- [Task instructions] Retype the data that follows exactly. No pictures belong in the copy.

- [Exercise inputs]
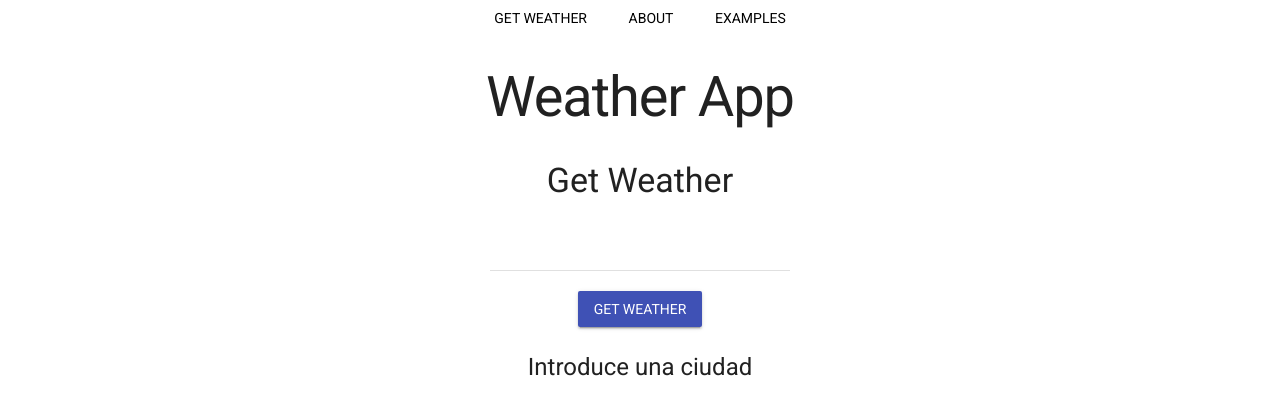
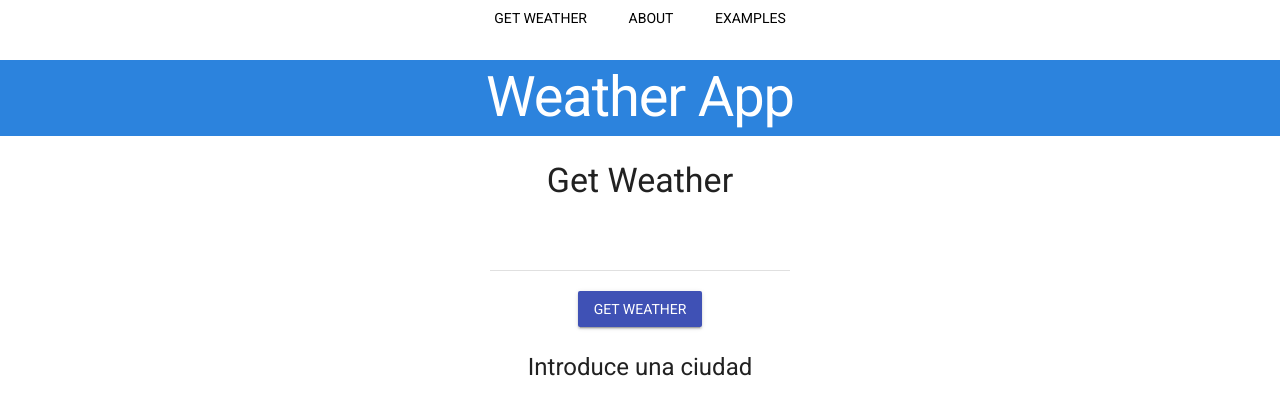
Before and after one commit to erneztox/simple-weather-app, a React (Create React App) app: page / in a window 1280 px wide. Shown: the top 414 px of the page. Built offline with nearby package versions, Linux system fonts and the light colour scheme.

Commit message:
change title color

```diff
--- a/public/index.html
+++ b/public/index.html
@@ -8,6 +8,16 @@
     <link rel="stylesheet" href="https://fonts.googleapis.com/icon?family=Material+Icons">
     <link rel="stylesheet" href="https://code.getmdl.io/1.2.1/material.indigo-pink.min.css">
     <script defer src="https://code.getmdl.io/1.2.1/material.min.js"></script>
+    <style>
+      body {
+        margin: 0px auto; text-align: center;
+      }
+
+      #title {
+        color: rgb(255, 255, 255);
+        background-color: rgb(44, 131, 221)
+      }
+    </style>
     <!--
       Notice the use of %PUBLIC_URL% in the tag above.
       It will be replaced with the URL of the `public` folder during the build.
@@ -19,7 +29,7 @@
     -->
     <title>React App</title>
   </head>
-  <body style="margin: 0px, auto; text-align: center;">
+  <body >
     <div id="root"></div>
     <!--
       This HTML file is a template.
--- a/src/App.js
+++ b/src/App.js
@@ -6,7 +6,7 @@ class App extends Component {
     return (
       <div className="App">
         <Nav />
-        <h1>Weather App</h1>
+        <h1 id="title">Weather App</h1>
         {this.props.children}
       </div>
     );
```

- [Answer below]
Before and after one commit to erneztox/simple-weather-app, a React (Create React App) app: page / in a window 1280 px wide. Shown: the top 414 px of the page. Built offline with nearby package versions, Linux system fonts and the light colour scheme.

Commit message:
change title color

```diff
--- a/public/index.html
+++ b/public/index.html
@@ -8,6 +8,16 @@
     <link rel="stylesheet" href="https://fonts.googleapis.com/icon?family=Material+Icons">
     <link rel="stylesheet" href="https://code.getmdl.io/1.2.1/material.indigo-pink.min.css">
     <script defer src="https://code.getmdl.io/1.2.1/material.min.js"></script>
+    <style>
+      body {
+        margin: 0px auto; text-align: center;
+      }
+
+      #title {
+        color: rgb(255, 255, 255);
+        background-color: rgb(44, 131, 221)
+      }
+    </style>
     <!--
       Notice the use of %PUBLIC_URL% in the tag above.
       It will be replaced with the URL of the `public` folder during the build.
@@ -19,7 +29,7 @@
     -->
     <title>React App</title>
   </head>
-  <body style="margin: 0px, auto; text-align: center;">
+  <body >
     <div id="root"></div>
     <!--
       This HTML file is a template.
--- a/src/App.js
+++ b/src/App.js
@@ -6,7 +6,7 @@ class App extends Component {
     return (
       <div className="App">
         <Nav />
-        <h1>Weather App</h1>
+        <h1 id="title">Weather App</h1>
         {this.props.children}
       </div>
     );
```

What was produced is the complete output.